[Detected change data]
· · · ·
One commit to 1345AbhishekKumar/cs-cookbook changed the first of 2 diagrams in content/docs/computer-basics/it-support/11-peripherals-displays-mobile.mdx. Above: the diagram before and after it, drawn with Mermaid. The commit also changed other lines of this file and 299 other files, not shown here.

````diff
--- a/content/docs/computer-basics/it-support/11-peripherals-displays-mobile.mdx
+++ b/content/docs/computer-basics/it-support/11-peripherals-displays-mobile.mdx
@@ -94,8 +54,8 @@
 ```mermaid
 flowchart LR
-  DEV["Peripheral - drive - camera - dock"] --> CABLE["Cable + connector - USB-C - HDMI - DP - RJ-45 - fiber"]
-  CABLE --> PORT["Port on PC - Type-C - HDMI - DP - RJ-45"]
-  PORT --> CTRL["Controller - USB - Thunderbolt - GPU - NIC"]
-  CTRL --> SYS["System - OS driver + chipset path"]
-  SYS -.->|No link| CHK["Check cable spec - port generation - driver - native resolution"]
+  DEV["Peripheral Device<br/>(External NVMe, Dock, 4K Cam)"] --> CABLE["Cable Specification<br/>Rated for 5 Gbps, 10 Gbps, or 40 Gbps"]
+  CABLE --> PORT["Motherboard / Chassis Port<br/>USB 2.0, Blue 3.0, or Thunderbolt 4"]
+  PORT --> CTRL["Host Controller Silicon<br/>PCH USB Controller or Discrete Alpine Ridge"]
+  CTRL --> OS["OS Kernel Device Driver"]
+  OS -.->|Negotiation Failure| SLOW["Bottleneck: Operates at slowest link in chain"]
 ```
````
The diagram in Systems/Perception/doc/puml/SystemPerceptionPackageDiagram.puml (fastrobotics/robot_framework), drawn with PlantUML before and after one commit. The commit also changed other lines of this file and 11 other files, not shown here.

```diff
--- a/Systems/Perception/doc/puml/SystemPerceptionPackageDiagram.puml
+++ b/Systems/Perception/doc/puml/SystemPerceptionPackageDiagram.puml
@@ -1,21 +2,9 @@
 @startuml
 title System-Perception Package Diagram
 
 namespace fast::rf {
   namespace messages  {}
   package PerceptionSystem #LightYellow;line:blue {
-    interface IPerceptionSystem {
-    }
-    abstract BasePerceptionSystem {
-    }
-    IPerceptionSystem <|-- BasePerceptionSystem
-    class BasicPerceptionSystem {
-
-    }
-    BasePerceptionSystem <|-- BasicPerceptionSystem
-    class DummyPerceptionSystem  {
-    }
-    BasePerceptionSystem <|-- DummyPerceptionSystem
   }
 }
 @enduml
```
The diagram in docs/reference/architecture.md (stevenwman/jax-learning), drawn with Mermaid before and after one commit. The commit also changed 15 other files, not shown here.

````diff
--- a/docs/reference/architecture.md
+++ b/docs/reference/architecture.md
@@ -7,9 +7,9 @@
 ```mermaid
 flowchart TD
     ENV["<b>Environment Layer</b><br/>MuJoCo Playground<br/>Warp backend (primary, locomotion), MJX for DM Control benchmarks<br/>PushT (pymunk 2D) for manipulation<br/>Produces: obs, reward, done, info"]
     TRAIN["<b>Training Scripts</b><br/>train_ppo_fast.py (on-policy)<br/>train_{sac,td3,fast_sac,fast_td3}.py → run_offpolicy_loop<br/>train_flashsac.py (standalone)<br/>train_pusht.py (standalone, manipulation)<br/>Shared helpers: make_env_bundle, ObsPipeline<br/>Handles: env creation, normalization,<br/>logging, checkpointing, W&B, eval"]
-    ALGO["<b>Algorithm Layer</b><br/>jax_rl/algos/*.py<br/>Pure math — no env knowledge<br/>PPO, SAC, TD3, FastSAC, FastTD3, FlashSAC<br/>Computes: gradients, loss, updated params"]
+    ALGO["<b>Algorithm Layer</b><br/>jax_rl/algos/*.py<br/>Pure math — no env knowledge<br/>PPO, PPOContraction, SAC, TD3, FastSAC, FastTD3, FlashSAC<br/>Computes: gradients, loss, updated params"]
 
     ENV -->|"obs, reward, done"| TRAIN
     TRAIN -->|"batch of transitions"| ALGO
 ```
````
· · · ·
Requirement —
Take every line from the data that contains the word "algos".

Solution for this task —
-    ALGO["<b>Algorithm Layer</b><br/>jax_rl/algos/*.py<br/>Pure math — no env knowledge<br/>PPO, SAC, TD3, FastSAC, FastTD3, FlashSAC<br/>Computes: gradients, loss, updated params"]
+    ALGO["<b>Algorithm Layer</b><br/>jax_rl/algos/*.py<br/>Pure math — no env knowledge<br/>PPO, PPOContraction, SAC, TD3, FastSAC, FastTD3, FlashSAC<br/>Computes: gradients, loss, updated params"]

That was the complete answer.